moving /var to its own partition


I found an interesting post concerning frequent HD-writes due to kjournal and pdflush:
Too much HDD activity - openSUSE Forums

Presently, I have only a root and a home partition with ext3. To follow the advice in the above link, I would have to create /var and /tmp with the ext2 fs.
Now, I did the obvious thing and created them and inserted the mount information in /etc/fstab.
The problem, however, is that the mount comes apparently too late and the kernel writes into /var on the “/” partition already before the /var partition gets mounted. The result is that the entire system does obviously not work properly.
does anyone know how I can make sure that the /var partition get mounted early enough?

thanks in advance,

It should work, the mount should be done while the system is still running in RAM. What is the line you have in /etc/fstab?

Yes ,this was my intuition, too.
But it didn’t work… Should it work this way, are you sure?
Shouldn’t grub be aware of the file systems that should be mounted during booting?

I forgot: The line in /etc/fstab:

/dev/disk/by-id/ata-ST9160823AS_5NK1GCZ9-part9 /tmp ext2 acl,user_xattr 1 2
/dev/disk/by-id/ata-ST9160823AS_5NK1GCZ9-part8 /var ext2 acl,user_xattr 1 2

No, grub doesn’t have to be aware of it because grub doesn’t need to know about it, only the root and boot filesystems.

Even if some files are created in /var that’s in / before it is mounted, that should not block the mount, it just obscures the files already there. What makes you say that the kernel writes into /var (in /) before the mount? The kernel itself doesn’t do any file I/O, but the logging system might.

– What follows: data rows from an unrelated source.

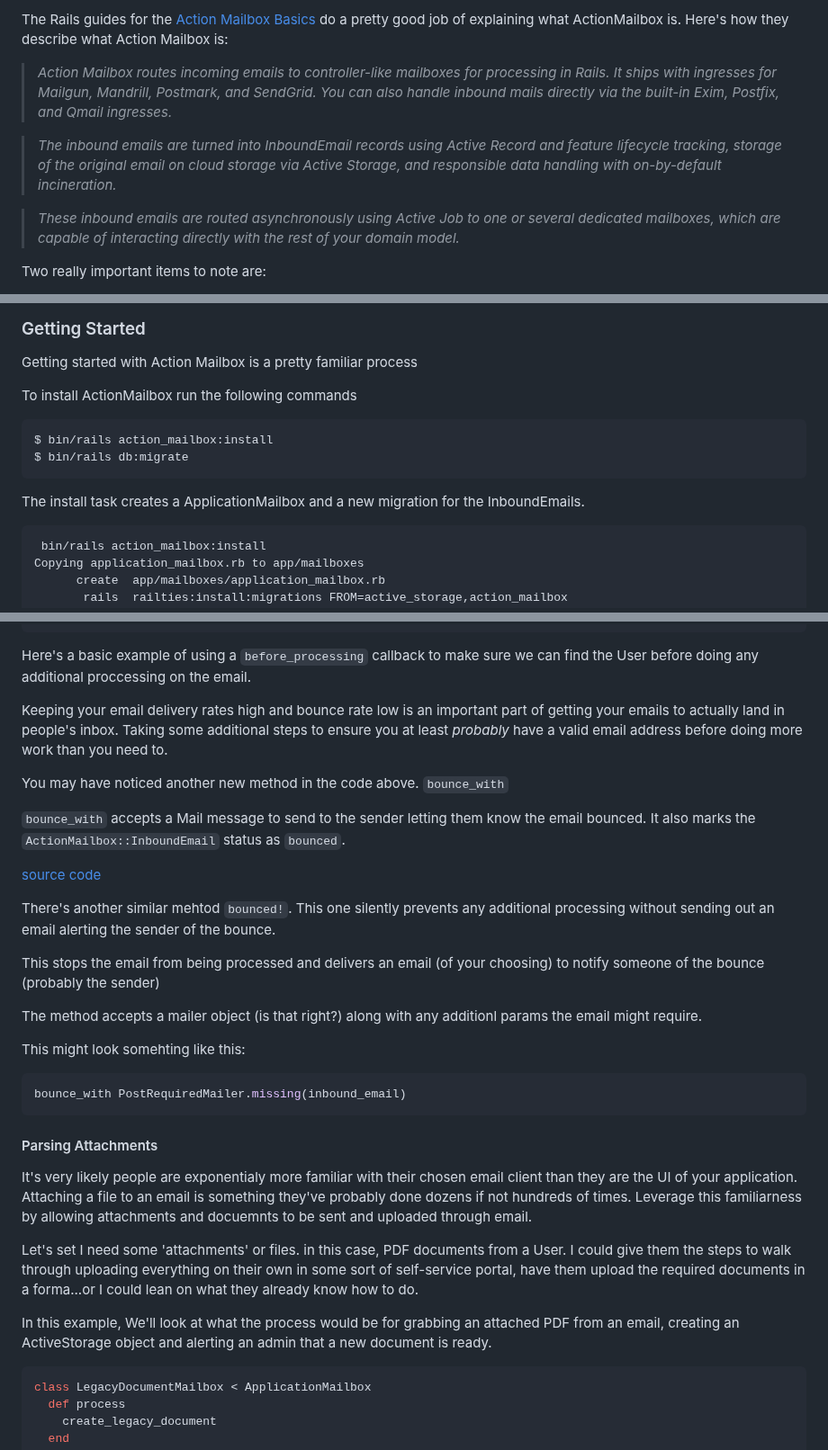
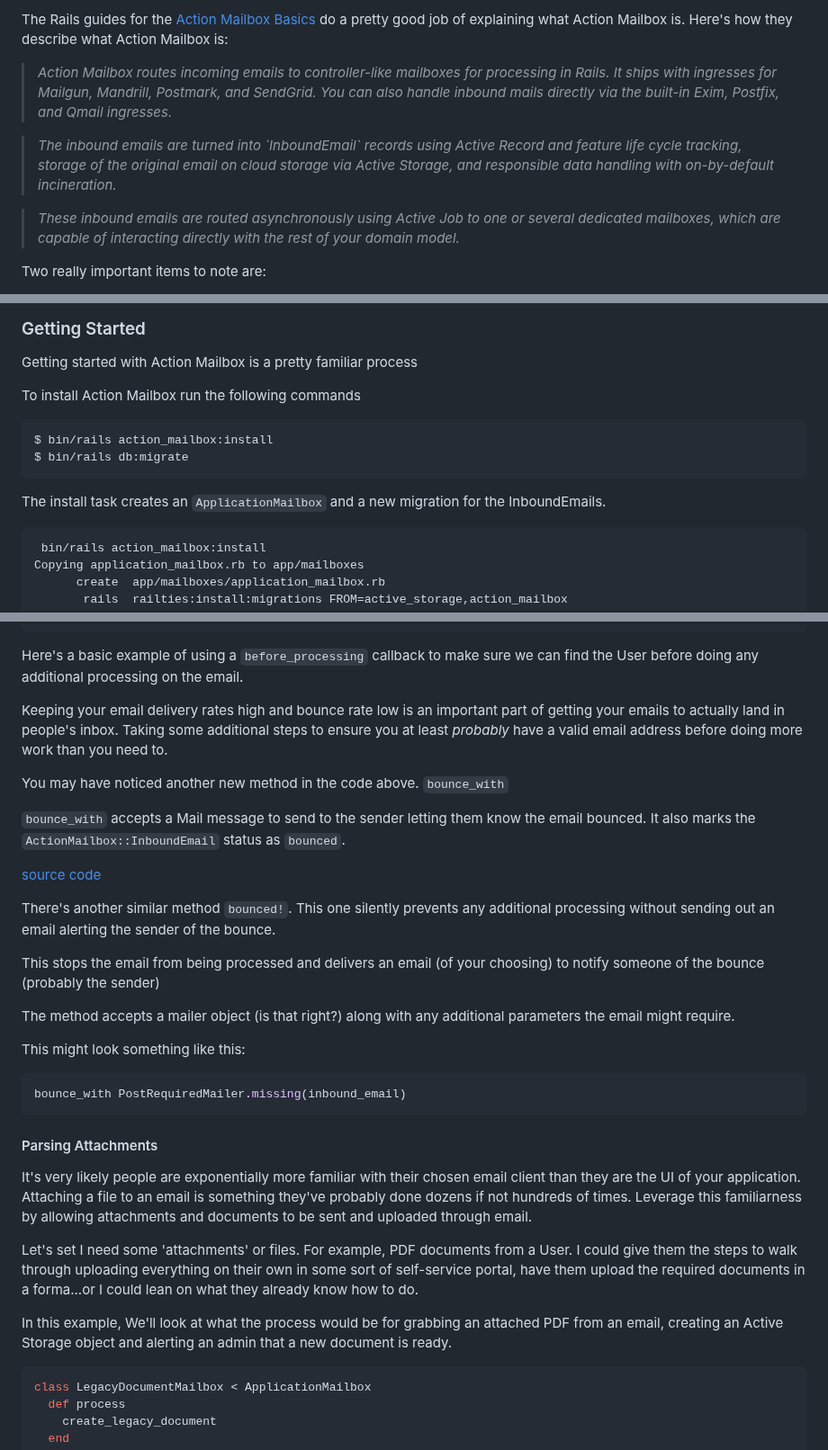
Before and after one commit to cnorm35/bridgetown-blog, a Markdown page: src/_posts/action_mailbox.md, 3 parts joined by grey strips. Shown at 90% size. Drawn GitHub-style.

````diff
--- a/src/_posts/action_mailbox.md
+++ b/src/_posts/action_mailbox.md
@@ -30,6 +26,5 @@ your inbound emails and things to watch out for along the way.
 
-
-The Rails guides for the [Action Mailbox Basics](https://guides.rubyonrails.org/action_mailbox_basics.html#what-is-action-mailbox-questionmark) do a pretty good job of explaining what ActionMailbox is.  Here's how they describe what Action Mailbox is:
+The Rails guides for the [Action Mailbox Basics](https://guides.rubyonrails.org/action_mailbox_basics.html#what-is-action-mailbox-questionmark) do a pretty good job of explaining what Action Mailbox is.  Here's how they describe what Action Mailbox is:
 
 
 <blockquote>
@@ -40,7 +35,7 @@ The Rails guides for the [Action Mailbox Basics](https://guides.rubyonrails.org/
 
 <blockquote>
   <cite>
-The inbound emails are turned into InboundEmail records using Active Record and feature lifecycle tracking, storage of the original email on cloud storage via Active Storage, and responsible data handling with on-by-default incineration.
+The inbound emails are turned into `InboundEmail` records using Active Record and feature life cycle tracking, storage of the original email on cloud storage via Active Storage, and responsible data handling with on-by-default incineration.
   </cite>
 </blockquote>
 
@@ -73,14 +68,14 @@ Here's a rough breakdown of how Action Mailbox processes your inbound emails.
 ### Getting Started
 Getting started with Action Mailbox is a pretty familiar process
 
-To install ActionMailbox run the following commands
+To install Action Mailbox run the following commands
 
 ```bash
 $ bin/rails action_mailbox:install
 $ bin/rails db:migrate
 ```
 
-The install task creates a ApplicationMailbox and a new migration for the InboundEmails.
+The install task creates an `ApplicationMailbox` and a new migration for the InboundEmails.
 
 ```
  bin/rails action_mailbox:install
@@ -473,7 +461,7 @@ end
 ```
 
 Here's a basic example of using a `before_processing` callback to make sure we
-can find the User before doing any additional proccessing on the email.
+can find the User before doing any additional processing on the email.
 
 Keeping your email delivery rates high and bounce rate low is an important part
 of getting your emails to actually land in people's inbox.  Taking some additional
@@ -489,17 +477,17 @@ email bounced.  It also marks the `ActionMailbox::InboundEmail` status as
 
 [source code](https://github.com/rails/rails/blob/6b93fff8af32ef5e91f4ec3cfffb081d0553faf0/actionmailbox/lib/action_mailbox/base.rb#L105)
 
-There's another similar mehtod `bounced!`.  This one silently prevents any additional processing
+There's another similar method `bounced!`.  This one silently prevents any additional processing
 without sending out an email alerting the sender of the bounce.
 
 
 This stops the email from being processed and delivers an email (of your
 choosing) to notify someone of the bounce (probably the sender)
 
-The method accepts a mailer object (is that right?) along with any additionl params the email might
+The method accepts a mailer object (is that right?) along with any additional parameters the email might
 require.
 
-This might look somehting like this:
+This might look something like this:
 
 ```ruby
 bounce_with PostRequiredMailer.missing(inbound_email)
@@ -514,19 +502,19 @@ bounce_with PostRequiredMailer.missing(inbound_email)
 <!-- something pretty much everyone knows how to do.  If they don't I'm honestly -->
 <!-- quite impressed they managed to sign up for your app. -->
 
-It's very likely people are exponentialy more familiar with their chosen email
+It's very likely people are exponentially more familiar with their chosen email
 client than they are the UI of your application. Attaching a file to an email is
 something they've probably done dozens if not hundreds of times.  Leverage this
-familiarness by allowing attachments and docuemnts to be sent and uploaded
+familiarness by allowing attachments and documents to be sent and uploaded
 through email.
 
-Let's set I need some 'attachments' or files. in this case, PDF documents from a User.  I
+Let's set I need some 'attachments' or files. For example, PDF documents from a User.  I
 could give them the steps to walk through uploading everything on their own in
 some sort of self-service portal, have them upload the required documents in a
 forma...or I could lean on what they already know how to do.
 
 In this example, We'll look at what the process would be for grabbing an
-attached PDF from an email, creating an ActiveStorage object and alerting an
+attached PDF from an email, creating an Active Storage object and alerting an
 admin that a new document is ready.
 
 ```ruby
````
Also changed, not shown: other parts of src/_posts/action_mailbox.md (+48 -59 lines).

If there is anything in /var (in /) it will be obscured by the mount. Anything you wanted to keep should have been copied over to /var (in its own partition). In other words /var should just be an empty directory before mount, and then connected to /dev/sda8 (I think) after the mount.

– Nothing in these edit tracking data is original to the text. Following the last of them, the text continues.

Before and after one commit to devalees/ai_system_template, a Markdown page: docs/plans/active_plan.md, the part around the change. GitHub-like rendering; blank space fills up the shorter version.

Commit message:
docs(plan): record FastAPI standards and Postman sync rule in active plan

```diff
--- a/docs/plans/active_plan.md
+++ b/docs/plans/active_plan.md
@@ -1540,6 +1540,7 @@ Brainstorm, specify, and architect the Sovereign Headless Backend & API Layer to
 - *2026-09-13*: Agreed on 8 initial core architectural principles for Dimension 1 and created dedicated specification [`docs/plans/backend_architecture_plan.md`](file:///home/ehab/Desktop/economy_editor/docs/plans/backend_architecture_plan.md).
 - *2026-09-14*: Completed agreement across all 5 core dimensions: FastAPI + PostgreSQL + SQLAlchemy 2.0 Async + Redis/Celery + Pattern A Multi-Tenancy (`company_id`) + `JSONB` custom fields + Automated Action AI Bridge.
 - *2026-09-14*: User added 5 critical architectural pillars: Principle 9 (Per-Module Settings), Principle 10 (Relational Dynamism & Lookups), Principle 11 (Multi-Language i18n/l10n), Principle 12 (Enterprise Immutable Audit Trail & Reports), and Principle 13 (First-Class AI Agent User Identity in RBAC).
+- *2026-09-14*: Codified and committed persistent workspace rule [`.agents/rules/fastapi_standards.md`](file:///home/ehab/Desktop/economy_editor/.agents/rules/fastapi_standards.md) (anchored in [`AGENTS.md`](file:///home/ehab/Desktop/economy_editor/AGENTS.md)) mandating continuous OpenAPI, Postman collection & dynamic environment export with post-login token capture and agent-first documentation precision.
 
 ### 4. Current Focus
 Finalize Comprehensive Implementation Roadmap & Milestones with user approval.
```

this sounds intuitive, and I’d say i agree to what you say.
But it does not work :-((
I have tried both: using a) a clean /var partition and b) copy everything from the old var on the root partition (let’s call it “r_var” ) to the new /var partition.

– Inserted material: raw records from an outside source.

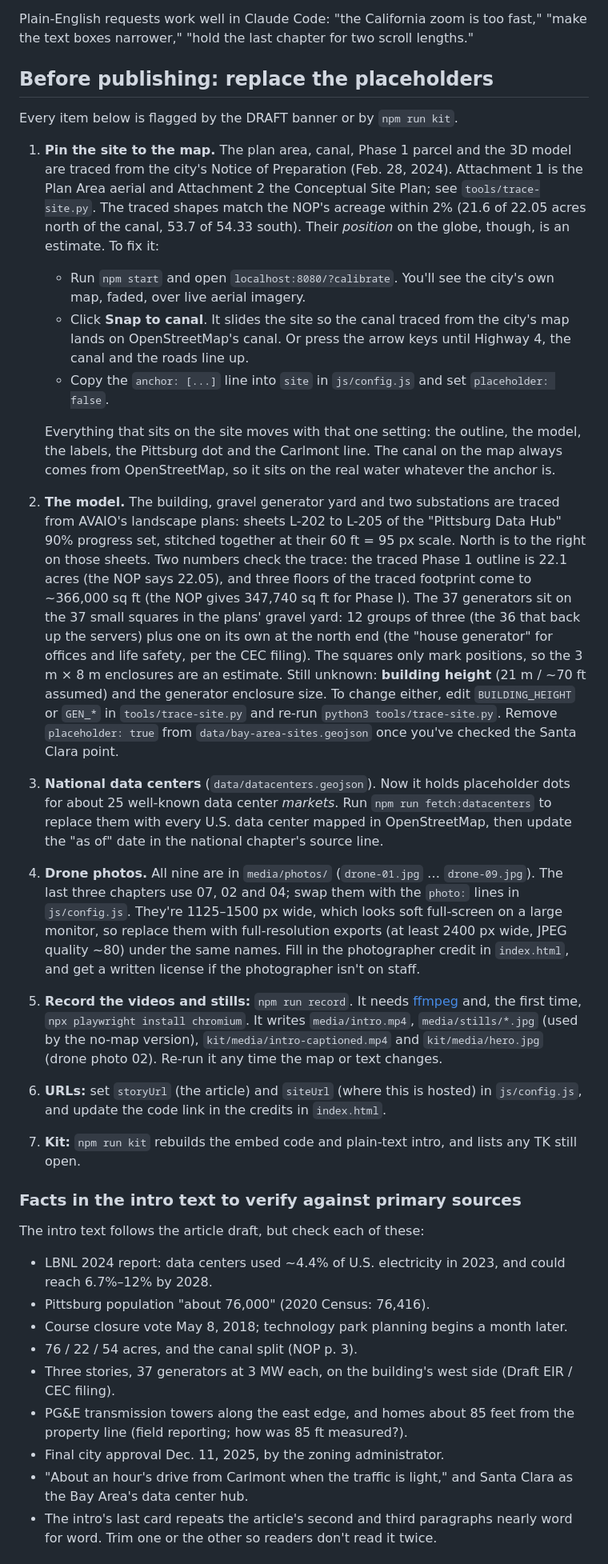
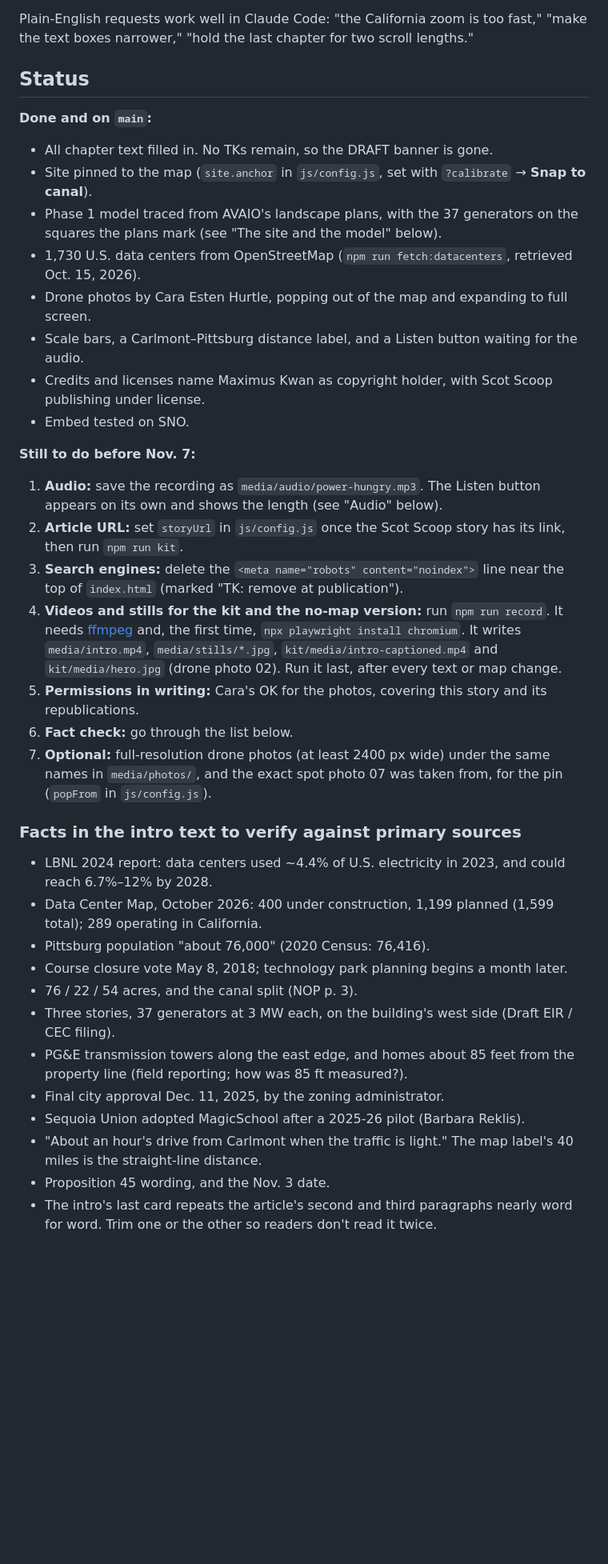
Before and after one commit to maximuskwan/pittsburg-data-center, a Markdown page: README.md, the part around one of its changes. Shown at 80% size. Drawn GitHub-style; blank space fills up the shorter version.

Commit message:
Update README to reflect current state
Co-Authored-By: Claude Opus 5.5 <noreply@anthropic.com>
Claude-Session: https://claude.ai/code/session_01JuPJqtR7DesXHt5fs3FS5G

```diff
--- a/README.md
+++ b/README.md
@@ -46,33 +47,38 @@ While anything is unfinished, a yellow **DRAFT** banner across the top counts th
 
 Plain-English requests work well in Claude Code: "the California zoom is too fast," "make the text boxes narrower," "hold the last chapter for two scroll lengths."
 
-## Before publishing: replace the placeholders
+## Status
 
-Every item below is flagged by the DRAFT banner or by `npm run kit`.
+**Done and on `main`:**
+- All chapter text filled in. No TKs remain, so the DRAFT banner is gone.
+- Site pinned to the map (`site.anchor` in `js/config.js`, set with `?calibrate` → **Snap to canal**).
+- Phase 1 model traced from AVAIO's landscape plans, with the 37 generators on the squares the plans mark (see "The site and the model" below).
+- 1,730 U.S. data centers from OpenStreetMap (`npm run fetch:datacenters`, retrieved Oct. 15, 2026).
+- Drone photos by Cara Esten Hurtle, popping out of the map and expanding to full screen.
+- Scale bars, a Carlmont–Pittsburg distance label, and a Listen button waiting for the audio.
+- Credits and licenses name Maximus Kwan as copyright holder, with Scot Scoop publishing under license.
+- Embed tested on SNO.
 
-1. **Pin the site to the map.** The plan area, canal, Phase 1 parcel and the 3D model are traced from the city's Notice of Preparation (Feb. 28, 2024). Attachment 1 is the Plan Area aerial and Attachment 2 the Conceptual Site Plan; see `tools/trace-site.py`. The traced shapes match the NOP's acreage within 2% (21.6 of 22.05 acres north of the canal, 53.7 of 54.33 south). Their *position* on the globe, though, is an estimate. To fix it:
-   - Run `npm start` and open `localhost:8080/?calibrate`. You'll see the city's own map, faded, over live aerial imagery.
-   - Click **Snap to canal**. It slides the site so the canal traced from the city's map lands on OpenStreetMap's canal. Or press the arrow keys until Highway 4, the canal and the roads line up.
-   - Copy the `anchor: [...]` line into `site` in `js/config.js` and set `placeholder: false`.
-
-   Everything that sits on the site moves with that one setting: the outline, the model, the labels, the Pittsburg dot and the Carlmont line. The canal on the map always comes from OpenStreetMap, so it sits on the real water whatever the anchor is.
-2. **The model.** The building, gravel generator yard and two substations are traced from AVAIO's landscape plans: sheets L-202 to L-205 of the "Pittsburg Data Hub" 90% progress set, stitched together at their 60 ft = 95 px scale. North is to the right on those sheets. Two numbers check the trace: the traced Phase 1 outline is 22.1 acres (the NOP says 22.05), and three floors of the traced footprint come to ~366,000 sq ft (the NOP gives 347,740 sq ft for Phase I). The 37 generators sit on the 37 small squares in the plans' gravel yard: 12 groups of three (the 36 that back up the servers) plus one on its own at the north end (the "house generator" for offices and life safety, per the CEC filing). The squares only mark positions, so the 3 m × 8 m enclosures are an estimate. Still unknown: **building height** (21 m / ~70 ft assumed) and the generator enclosure size. To change either, edit `BUILDING_HEIGHT` or `GEN_*` in `tools/trace-site.py` and re-run `python3 tools/trace-site.py`. Remove `placeholder: true` from `data/bay-area-sites.geojson` once you've checked the Santa Clara point.
-3. **National data centers** (`data/datacenters.geojson`). Now it holds placeholder dots for about 25 well-known data center *markets*. Run `npm run fetch:datacenters` to replace them with every U.S. data center mapped in OpenStreetMap, then update the "as of" date in the national chapter's source line.
-4. **Drone photos.** All nine are in `media/photos/` (`drone-01.jpg` … `drone-09.jpg`). The last three chapters use 07, 02 and 04; swap them with the `photo:` lines in `js/config.js`. They're 1125–1500 px wide, which looks soft full-screen on a large monitor, so replace them with full-resolution exports (at least 2400 px wide, JPEG quality ~80) under the same names. Fill in the photographer credit in `index.html`, and get a written license if the photographer isn't on staff.
-5. **Record the videos and stills:** `npm run record`. It needs [ffmpeg](https://ffmpeg.org) and, the first time, `npx playwright install chromium`. It writes `media/intro.mp4`, `media/stills/*.jpg` (used by the no-map version), `kit/media/intro-captioned.mp4` and `kit/media/hero.jpg` (drone photo 02). Re-run it any time the map or text changes.
-6. **URLs:** set `storyUrl` (the article) and `siteUrl` (where this is hosted) in `js/config.js`, and update the code link in the credits in `index.html`.
-7. **Kit:** `npm run kit` rebuilds the embed code and plain-text intro, and lists any TK still open.
+**Still to do before Nov. 7:**
+1. **Audio:** save the recording as `media/audio/power-hungry.mp3`. The Listen button appears on its own and shows the length (see "Audio" below).
+2. **Article URL:** set `storyUrl` in `js/config.js` once the Scot Scoop story has its link, then run `npm run kit`.
+3. **Search engines:** delete the `<meta name="robots" content="noindex">` line near the top of `index.html` (marked "TK: remove at publication").
+4. **Videos and stills for the kit and the no-map version:** run `npm run record`. It needs [ffmpeg](https://ffmpeg.org) and, the first time, `npx playwright install chromium`. It writes `media/intro.mp4`, `media/stills/*.jpg`, `kit/media/intro-captioned.mp4` and `kit/media/hero.jpg` (drone photo 02). Run it last, after every text or map change.
+5. **Permissions in writing:** Cara's OK for the photos, covering this story and its republications.
+6. **Fact check:** go through the list below.
+7. **Optional:** full-resolution drone photos (at least 2400 px wide) under the same names in `media/photos/`, and the exact spot photo 07 was taken from, for the pin (`popFrom` in `js/config.js`).
 
 ### Facts in the intro text to verify against primary sources
 
-The intro text follows the article draft, but check each of these:
-
 - LBNL 2024 report: data centers used ~4.4% of U.S. electricity in 2023, and could reach 6.7%–12% by 2028.
+- Data Center Map, October 2026: 400 under construction, 1,199 planned (1,599 total); 289 operating in California.
 - Pittsburg population "about 76,000" (2020 Census: 76,416).
 - Course closure vote May 8, 2018; technology park planning begins a month later.
 - 76 / 22 / 54 acres, and the canal split (NOP p. 3).
 - Three stories, 37 generators at 3 MW each, on the building's west side (Draft EIR / CEC filing).
 - PG&E transmission towers along the east edge, and homes about 85 feet from the property line (field reporting; how was 85 ft measured?).
 - Final city approval Dec. 11, 2025, by the zoning administrator.
-- "About an hour's drive from Carlmont when the traffic is light," and Santa Clara as the Bay Area's data center hub.
+- Sequoia Union adopted MagicSchool after a 2025-26 pilot (Barbara Reklis).
+- "About an hour's drive from Carlmont when the traffic is light." The map label's 40 miles is the straight-line distance.
+- Proposition 45 wording, and the Nov. 3 date.
 - The intro's last card repeats the article's second and third paragraphs nearly word for word. Trim one or the other so readers don't read it twice.
```
Also changed, not shown: other parts of README.md (+20 -7 lines).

When I boot the kernel with the setup you suggest then the most visual effect is that it does not start the xserver.
Furthermore, in the kernel output one can see error messages (see below for some of them). It seems that some files are written to r_var before the /var partition gets mounted. Then, these lost files cause the error.

any clue?


Initializing random number generator/etc/init.d/random: line 41: /var/lib/misc/random-seed: No such file or directory
chmod: cannot access `/var/lib/misc/random-seed’: No such file or directory

Re-Starting syslog services/etc/init.d/syslog: line 166: /var/lock/subsys/syslogd: No such file or directory

Starting smartd /var/spool/cron: No such file or directory

Starting libvirtd done
bind: No such file or directory

It looks more like your new /var doesn’t have all the files and directories that were in the old /var. Looks like despite what you said, you did not copy all the old /var files to the new /var.

it sure does. but what else can I do than just copy from one dir to another…trivial enough, isn’t it?

but, dohh(!!), I simply copied again and now it works…


I am not sure what went wrong: from visual inspection, all files were there (and it wasn’t like I copied “var” into the new direcory)…
but I checked in detail for the earlier mentioned missing files only after the final copy, and they were there of course. Anyway, it works now, thanks!


The correct way to do it would have been to start up the system in single user mode, or to boot up a rescue system and copy the old /var to the new /var. You might have missed some files and directories doing the copy on a live system.